U.S. Citizenship and Immigration Services (USCIS) receives its funding from application fees of those seeking immigration benefits – visas, green cards and citizenship. Because of policies adopted by the Trump administration, the number of such applications has dropped considerably, especially with regard to employment-based visas such as the H-1B and L-1. The decrease was occurring even before the COVID-19 pandemic because USCIS had been denying those applications at a higher rate than under the Obama administration. Faced with the increased probability of a denied application, many businesses simply did not apply.
In early June, USCIS informed approximately 2/3 of its employees that, due to the decrease in revenue, it would no longer be able to pay them starting at the end of July. On the eve of this furlough, and with the assistance of Sen. Patrick Leahy (D-VT), USCIS found additional money to keep it going until the end of August. Just last week, as the furlough deadline was again approaching, USCIS rescinded the furlough notices stating that it had enough money to continue operations through the end of the fiscal year. However, the U.S. government’s fiscal year runs from October 1 to September 30. So, there is still the possibility that USCIS may furlough employees in October.

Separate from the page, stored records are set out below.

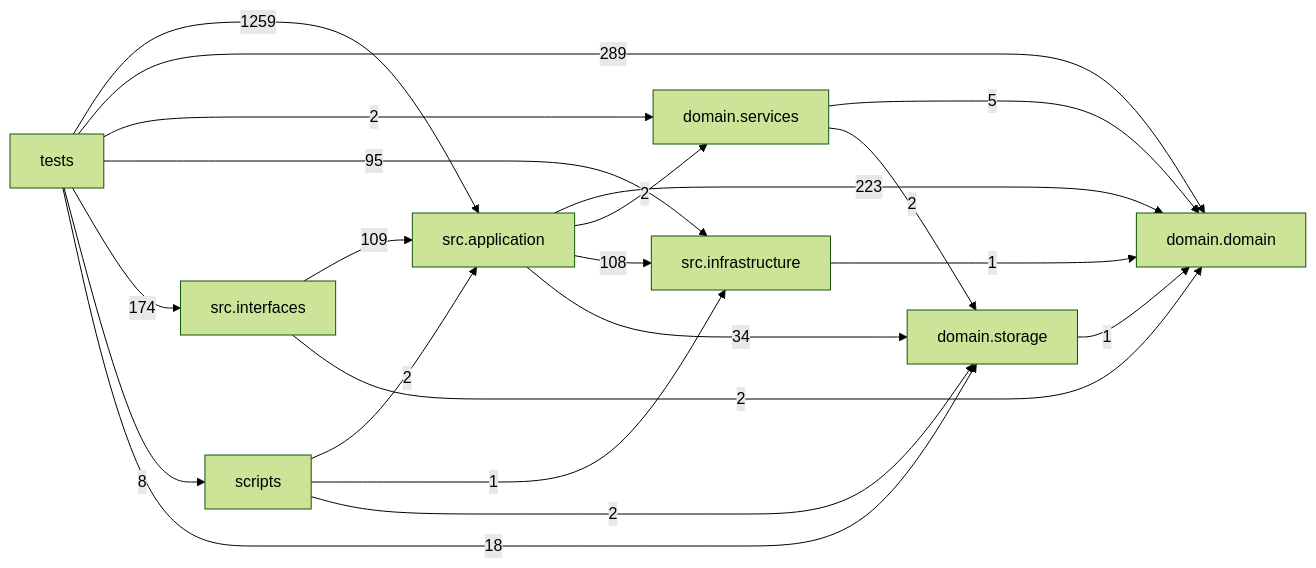
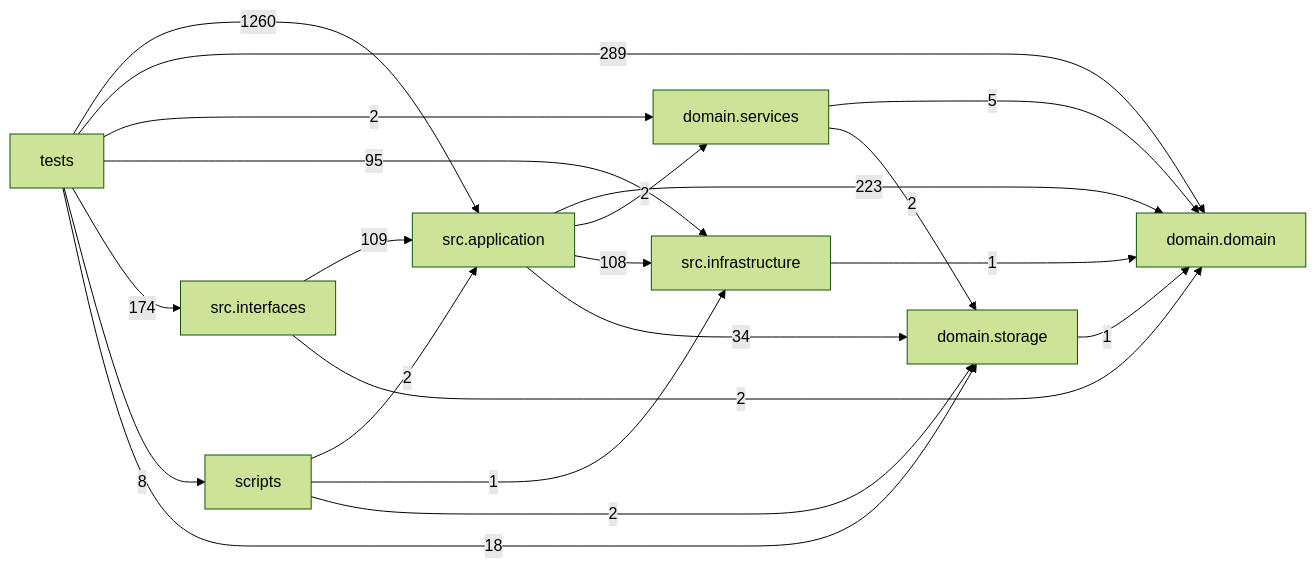
The diagram in docs/DEPENDENCY_GRAPH.md (liuxie066/options-monitor), drawn with Mermaid (forest theme) before and after one commit. The commit also changed other lines of this file and 6 other files, not shown here.

````diff
--- a/docs/DEPENDENCY_GRAPH.md
+++ b/docs/DEPENDENCY_GRAPH.md
@@ -24,31 +24,31 @@
 ```mermaid
 flowchart LR
   tests["tests"]
   scripts["scripts"]
   interfaces["src.interfaces"]
   application["src.application"]
   infrastructure["src.infrastructure"]
   domain_services["domain.services"]
   domain["domain.domain"]
   storage["domain.storage"]
   application -->|223| domain
   application -->|2| domain_services
   application -->|108| infrastructure
   application -->|34| storage
   domain_services -->|5| domain
   domain_services -->|2| storage
   infrastructure -->|1| domain
   interfaces -->|109| application
   interfaces -->|2| domain
   scripts -->|2| application
   scripts -->|1| infrastructure
   scripts -->|2| storage
   storage -->|1| domain
-  tests -->|1259| application
+  tests -->|1260| application
   tests -->|289| domain
   tests -->|2| domain_services
   tests -->|95| infrastructure
   tests -->|174| interfaces
   tests -->|8| scripts
   tests -->|18| storage
 ```
````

Further, the notice of the recission of the furloughs contained warnings that, to save money, USCIS was curtailing the use of contractors to perform important services. We have already seen that in delays affecting the production of green cards and employment authorization/travel cards. The notice warned that delays could extend further, making the processing of cases before the issuance of cards take longer.
Finally, USCIS is raising its fees, effective October 2, in an effort to generate more revenue. This will affect nearly all types of cases. We encourage businesses and individuals to file before those increases take effect.